**WORK ITEM**
Your task is to output the listing word for word, with pictures excluded.

**GIVEN ENTRIES**

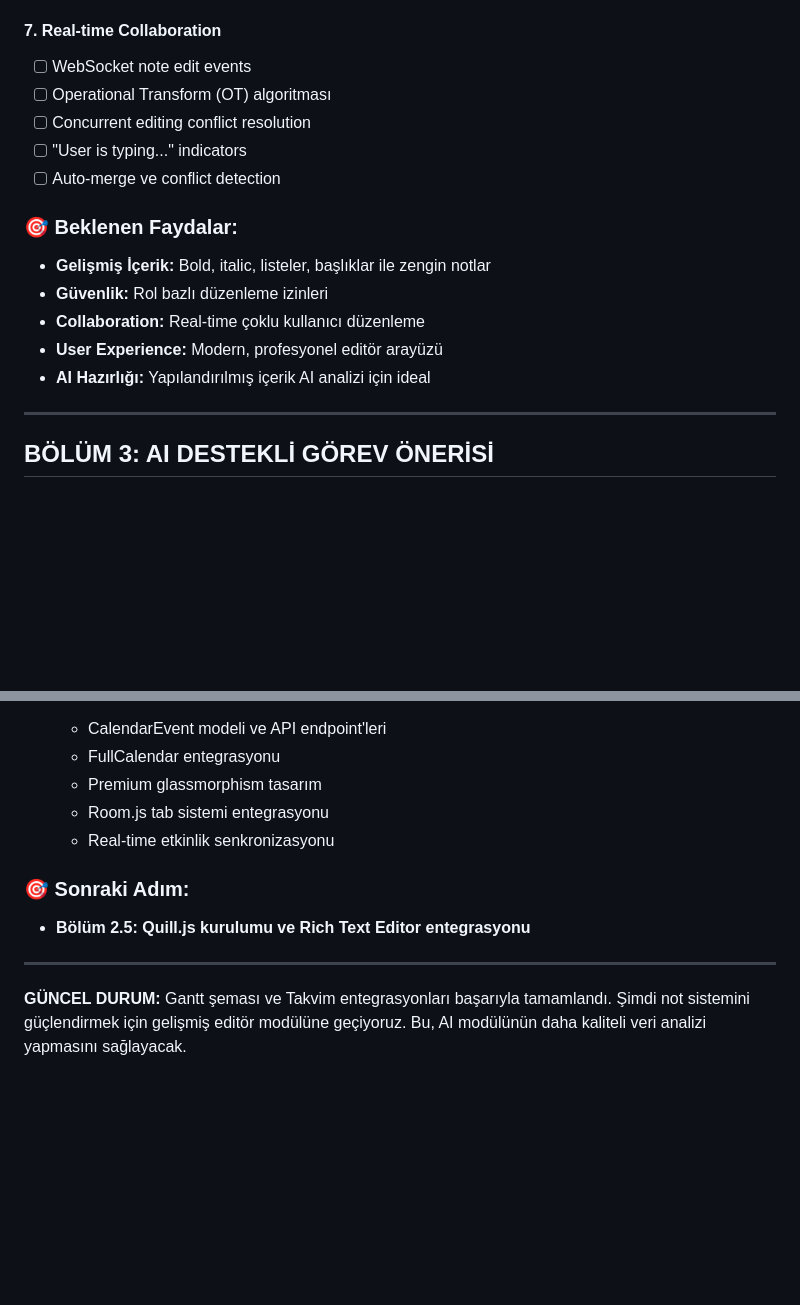
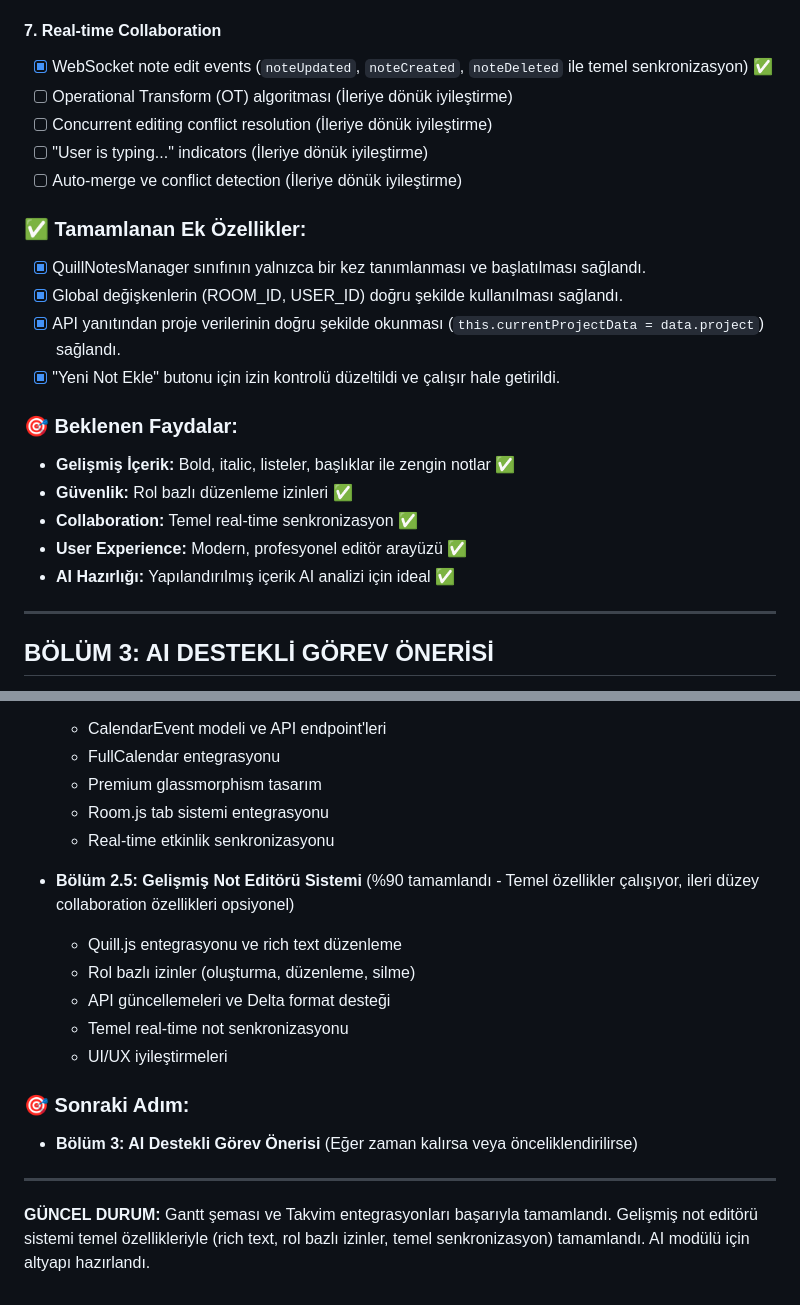
Before and after one commit to KarlMarxSairdir/KheshigMate, a Markdown page: quickmeet-master/FAZ3_DETAYLI_PLAN.md, 2 parts joined by grey strips. Drawn GitHub-style; blank space fills up the shorter version.

```diff
--- a/quickmeet-master/FAZ3_DETAYLI_PLAN.md
+++ b/quickmeet-master/FAZ3_DETAYLI_PLAN.md
@@ -145,17 +148,23 @@
 
 #### 7. Real-time Collaboration
-- [ ] WebSocket note edit events
-- [ ] Operational Transform (OT) algoritması
-- [ ] Concurrent editing conflict resolution
-- [ ] "User is typing..." indicators
-- [ ] Auto-merge ve conflict detection
+- [x] WebSocket note edit events (`noteUpdated`, `noteCreated`, `noteDeleted` ile temel senkronizasyon) ✅
+- [ ] Operational Transform (OT) algoritması (İleriye dönük iyileştirme)
+- [ ] Concurrent editing conflict resolution (İleriye dönük iyileştirme)
+- [ ] "User is typing..." indicators (İleriye dönük iyileştirme)
+- [ ] Auto-merge ve conflict detection (İleriye dönük iyileştirme)
+
+### ✅ Tamamlanan Ek Özellikler:
+- [x] QuillNotesManager sınıfının yalnızca bir kez tanımlanması ve başlatılması sağlandı.
+- [x] Global değişkenlerin (ROOM_ID, USER_ID) doğru şekilde kullanılması sağlandı.
+- [x] API yanıtından proje verilerinin doğru şekilde okunması (`this.currentProjectData = data.project`) sağlandı.
+- [x] "Yeni Not Ekle" butonu için izin kontrolü düzeltildi ve çalışır hale getirildi.
 
 ### 🎯 Beklenen Faydalar:
-- **Gelişmiş İçerik:** Bold, italic, listeler, başlıklar ile zengin notlar
-- **Güvenlik:** Rol bazlı düzenleme izinleri
-- **Collaboration:** Real-time çoklu kullanıcı düzenleme
-- **User Experience:** Modern, profesyonel editör arayüzü
-- **AI Hazırlığı:** Yapılandırılmış içerik AI analizi için ideal
+- **Gelişmiş İçerik:** Bold, italic, listeler, başlıklar ile zengin notlar ✅
+- **Güvenlik:** Rol bazlı düzenleme izinleri ✅
+- **Collaboration:** Temel real-time senkronizasyon ✅
+- **User Experience:** Modern, profesyonel editör arayüzü ✅
+- **AI Hazırlığı:** Yapılandırılmış içerik AI analizi için ideal ✅
 
 ---
 
@@ -202,9 +211,16 @@
   - Room.js tab sistemi entegrasyonu
   - Real-time etkinlik senkronizasyonu
 
+- **Bölüm 2.5: Gelişmiş Not Editörü Sistemi** (%90 tamamlandı - Temel özellikler çalışıyor, ileri düzey collaboration özellikleri opsiyonel)
+  - Quill.js entegrasyonu ve rich text düzenleme
+  - Rol bazlı izinler (oluşturma, düzenleme, silme)
+  - API güncellemeleri ve Delta format desteği
+  - Temel real-time not senkronizasyonu
+  - UI/UX iyileştirmeleri
+
 ### 🎯 Sonraki Adım:
-- **Bölüm 2.5: Quill.js kurulumu ve Rich Text Editor entegrasyonu**
+- **Bölüm 3: AI Destekli Görev Önerisi** (Eğer zaman kalırsa veya önceliklendirilirse)
 
 ---
 
-**GÜNCEL DURUM:** Gantt şeması ve Takvim entegrasyonları başarıyla tamamlandı. Şimdi not sistemini güçlendirmek için gelişmiş editör modülüne geçiyoruz. Bu, AI modülünün daha kaliteli veri analizi yapmasını sağlayacak.
+**GÜNCEL DURUM:** Gantt şeması ve Takvim entegrasyonları başarıyla tamamlandı. Gelişmiş not editörü sistemi temel özellikleriyle (rich text, rol bazlı izinler, temel senkronizasyon) tamamlandı. AI modülü için altyapı hazırlandı.
```
Also changed, not shown: other parts of quickmeet-master/FAZ3_DETAYLI_PLAN.md (+33 -30 lines).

**EXERCISE RESPONSE**
Before and after one commit to KarlMarxSairdir/KheshigMate, a Markdown page: quickmeet-master/FAZ3_DETAYLI_PLAN.md, 2 parts joined by grey strips. Drawn GitHub-style; blank space fills up the shorter version.

```diff
--- a/quickmeet-master/FAZ3_DETAYLI_PLAN.md
+++ b/quickmeet-master/FAZ3_DETAYLI_PLAN.md
@@ -145,17 +148,23 @@
 
 #### 7. Real-time Collaboration
-- [ ] WebSocket note edit events
-- [ ] Operational Transform (OT) algoritması
-- [ ] Concurrent editing conflict resolution
-- [ ] "User is typing..." indicators
-- [ ] Auto-merge ve conflict detection
+- [x] WebSocket note edit events (`noteUpdated`, `noteCreated`, `noteDeleted` ile temel senkronizasyon) ✅
+- [ ] Operational Transform (OT) algoritması (İleriye dönük iyileştirme)
+- [ ] Concurrent editing conflict resolution (İleriye dönük iyileştirme)
+- [ ] "User is typing..." indicators (İleriye dönük iyileştirme)
+- [ ] Auto-merge ve conflict detection (İleriye dönük iyileştirme)
+
+### ✅ Tamamlanan Ek Özellikler:
+- [x] QuillNotesManager sınıfının yalnızca bir kez tanımlanması ve başlatılması sağlandı.
+- [x] Global değişkenlerin (ROOM_ID, USER_ID) doğru şekilde kullanılması sağlandı.
+- [x] API yanıtından proje verilerinin doğru şekilde okunması (`this.currentProjectData = data.project`) sağlandı.
+- [x] "Yeni Not Ekle" butonu için izin kontrolü düzeltildi ve çalışır hale getirildi.
 
 ### 🎯 Beklenen Faydalar:
-- **Gelişmiş İçerik:** Bold, italic, listeler, başlıklar ile zengin notlar
-- **Güvenlik:** Rol bazlı düzenleme izinleri
-- **Collaboration:** Real-time çoklu kullanıcı düzenleme
-- **User Experience:** Modern, profesyonel editör arayüzü
-- **AI Hazırlığı:** Yapılandırılmış içerik AI analizi için ideal
+- **Gelişmiş İçerik:** Bold, italic, listeler, başlıklar ile zengin notlar ✅
+- **Güvenlik:** Rol bazlı düzenleme izinleri ✅
+- **Collaboration:** Temel real-time senkronizasyon ✅
+- **User Experience:** Modern, profesyonel editör arayüzü ✅
+- **AI Hazırlığı:** Yapılandırılmış içerik AI analizi için ideal ✅
 
 ---
 
@@ -202,9 +211,16 @@
   - Room.js tab sistemi entegrasyonu
   - Real-time etkinlik senkronizasyonu
 
+- **Bölüm 2.5: Gelişmiş Not Editörü Sistemi** (%90 tamamlandı - Temel özellikler çalışıyor, ileri düzey collaboration özellikleri opsiyonel)
+  - Quill.js entegrasyonu ve rich text düzenleme
+  - Rol bazlı izinler (oluşturma, düzenleme, silme)
+  - API güncellemeleri ve Delta format desteği
+  - Temel real-time not senkronizasyonu
+  - UI/UX iyileştirmeleri
+
 ### 🎯 Sonraki Adım:
-- **Bölüm 2.5: Quill.js kurulumu ve Rich Text Editor entegrasyonu**
+- **Bölüm 3: AI Destekli Görev Önerisi** (Eğer zaman kalırsa veya önceliklendirilirse)
 
 ---
 
-**GÜNCEL DURUM:** Gantt şeması ve Takvim entegrasyonları başarıyla tamamlandı. Şimdi not sistemini güçlendirmek için gelişmiş editör modülüne geçiyoruz. Bu, AI modülünün daha kaliteli veri analizi yapmasını sağlayacak.
+**GÜNCEL DURUM:** Gantt şeması ve Takvim entegrasyonları başarıyla tamamlandı. Gelişmiş not editörü sistemi temel özellikleriyle (rich text, rol bazlı izinler, temel senkronizasyon) tamamlandı. AI modülü için altyapı hazırlandı.
```
Also changed, not shown: other parts of quickmeet-master/FAZ3_DETAYLI_PLAN.md (+33 -30 lines).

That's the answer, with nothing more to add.